The trouble began for Salerno in 1985 when Fortune Magazine named Salerno as "America's Top Gangster in Power, Wealth and Influence." It essentially put Salerno on the FBI's radar. This was perhaps the sole reason why he was indicted in the Commission Trial, and ultimately sentenced to 100 years.
In 1985, Salerno was indicted in the Commission Trial, and while awaiting trial for that case, he was indicted in a second racketeering case in 1986. The second indictment was for federal racketeering. Salerno was accused of infiltrating concrete companies which controlled the building of the Sloane Kettering Cancer Center, and the Mount Sinai School of Medicine, and multiple high rise projects throughout Manhattan. He was also accused of illegally funding the election of Roy Lee Williams, to the national presidency of the Teamsters Union. He plead "not guilty," was found guilty and sentenced to 70 years. Salerno also was a member of the Concrete Club which effectively owned NYC. You couldn't get concrete poured without paying Salerno and Company.

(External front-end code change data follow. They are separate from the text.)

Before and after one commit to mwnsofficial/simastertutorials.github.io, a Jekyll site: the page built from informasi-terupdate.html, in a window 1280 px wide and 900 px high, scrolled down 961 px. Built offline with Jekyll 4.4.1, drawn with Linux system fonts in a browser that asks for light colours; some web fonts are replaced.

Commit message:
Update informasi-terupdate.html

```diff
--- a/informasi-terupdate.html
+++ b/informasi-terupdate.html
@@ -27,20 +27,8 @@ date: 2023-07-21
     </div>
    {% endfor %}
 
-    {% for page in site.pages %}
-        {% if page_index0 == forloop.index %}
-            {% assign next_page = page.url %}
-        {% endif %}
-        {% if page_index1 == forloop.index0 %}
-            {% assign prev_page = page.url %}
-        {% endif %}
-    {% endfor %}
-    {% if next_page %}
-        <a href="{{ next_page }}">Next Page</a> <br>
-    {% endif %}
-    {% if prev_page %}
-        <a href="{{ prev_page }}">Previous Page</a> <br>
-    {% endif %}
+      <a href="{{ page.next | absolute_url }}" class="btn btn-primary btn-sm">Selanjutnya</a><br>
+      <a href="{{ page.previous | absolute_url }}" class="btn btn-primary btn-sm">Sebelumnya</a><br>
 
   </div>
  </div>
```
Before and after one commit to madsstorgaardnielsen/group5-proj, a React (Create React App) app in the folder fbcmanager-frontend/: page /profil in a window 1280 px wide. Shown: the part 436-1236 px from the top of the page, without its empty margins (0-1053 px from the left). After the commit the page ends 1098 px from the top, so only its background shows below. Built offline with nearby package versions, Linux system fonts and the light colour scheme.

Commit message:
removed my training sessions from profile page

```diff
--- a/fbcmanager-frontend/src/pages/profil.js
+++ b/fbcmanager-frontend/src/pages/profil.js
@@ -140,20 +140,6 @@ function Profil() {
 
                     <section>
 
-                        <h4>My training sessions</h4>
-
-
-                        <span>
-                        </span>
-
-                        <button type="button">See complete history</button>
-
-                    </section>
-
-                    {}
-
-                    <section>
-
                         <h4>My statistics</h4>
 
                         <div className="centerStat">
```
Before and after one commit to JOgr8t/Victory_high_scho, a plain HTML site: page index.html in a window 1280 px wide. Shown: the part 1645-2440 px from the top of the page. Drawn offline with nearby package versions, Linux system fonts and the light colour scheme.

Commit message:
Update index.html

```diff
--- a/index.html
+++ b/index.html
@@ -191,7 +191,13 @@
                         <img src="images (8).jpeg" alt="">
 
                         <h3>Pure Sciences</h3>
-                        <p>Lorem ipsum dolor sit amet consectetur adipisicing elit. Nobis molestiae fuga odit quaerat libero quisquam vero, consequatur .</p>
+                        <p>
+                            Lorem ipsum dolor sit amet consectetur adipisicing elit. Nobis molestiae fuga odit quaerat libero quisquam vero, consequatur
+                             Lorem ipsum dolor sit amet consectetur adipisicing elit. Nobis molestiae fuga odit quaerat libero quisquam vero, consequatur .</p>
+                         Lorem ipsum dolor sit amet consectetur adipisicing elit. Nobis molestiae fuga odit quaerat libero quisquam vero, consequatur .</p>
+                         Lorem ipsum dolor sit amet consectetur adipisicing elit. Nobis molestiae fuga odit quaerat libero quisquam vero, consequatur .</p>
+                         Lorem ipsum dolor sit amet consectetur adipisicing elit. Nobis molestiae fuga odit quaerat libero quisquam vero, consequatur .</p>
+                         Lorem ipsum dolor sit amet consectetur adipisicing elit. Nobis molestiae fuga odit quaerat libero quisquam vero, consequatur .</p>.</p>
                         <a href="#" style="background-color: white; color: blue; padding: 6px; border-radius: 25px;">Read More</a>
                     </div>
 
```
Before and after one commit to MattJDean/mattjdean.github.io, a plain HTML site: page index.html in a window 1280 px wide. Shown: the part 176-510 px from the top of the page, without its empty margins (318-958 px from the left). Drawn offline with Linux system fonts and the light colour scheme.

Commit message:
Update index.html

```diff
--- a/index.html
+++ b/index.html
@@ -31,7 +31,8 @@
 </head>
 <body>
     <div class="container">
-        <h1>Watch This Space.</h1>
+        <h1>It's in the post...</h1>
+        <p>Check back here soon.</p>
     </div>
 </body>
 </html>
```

Taking charges aside for one second, the 70 year sentence would have rendered Salerno null in void. He would have still died in prison, however one has to look deeper. The FBI thought, at the time, which I believe was more "guess work," then actual proof, that Salerno was the boss of the Genovese Crime Family. In 1986 shortly after Salerno's conviction in the Commission Trial, the Government was informed by Vincent "The fish" Cafaro, that Salerno was not the boss, but only an illusion, as Gigante was really the man behind the curtain since 1969. In fact a wiretap picked up by the FBI prior to the trial proved that Salerno wasn't the boss. There was a disagreement between Matthew Ianniello and Salerno over a list of prospects which were to be inducted into the mafia by other families. Confused by the nicknames Salerno told Ianniello that he would "let the boss figure it out." So the FBI essentially knew then Salerno wasn't the leader of the family, but still named him anyway. The same type of bullshit was done by the Government when it came to Carmine "the snake" Persico. While racketeering charges aside both these men where charged with controlling a family, getting 100 years for a "position" they didn't even have or hold.
Salerno would head to prison and die in 1992 due to complications from a stroke and other medical issues.
Anthony Salerno was a money making machine. Just looking at the numbers $50 million back in the 1960's is approximately $400 million per year today. Franzese only wishes he made that kind of money. Anthony Salerno truly was the epitome of what an earner is. Sadly, we cannot calculate how much money he made from construction and everything else, but just taking his numbers and gambling rackets, one could safely assume he made a billion dollars a year for the mob. Not only was he highly regarded and respected, but when it came time to take a death sentence pinch for his family, he said nothing. He accepted his fate, and he didn't have to. Better than Franzese. He was a man's man, the other was a punk.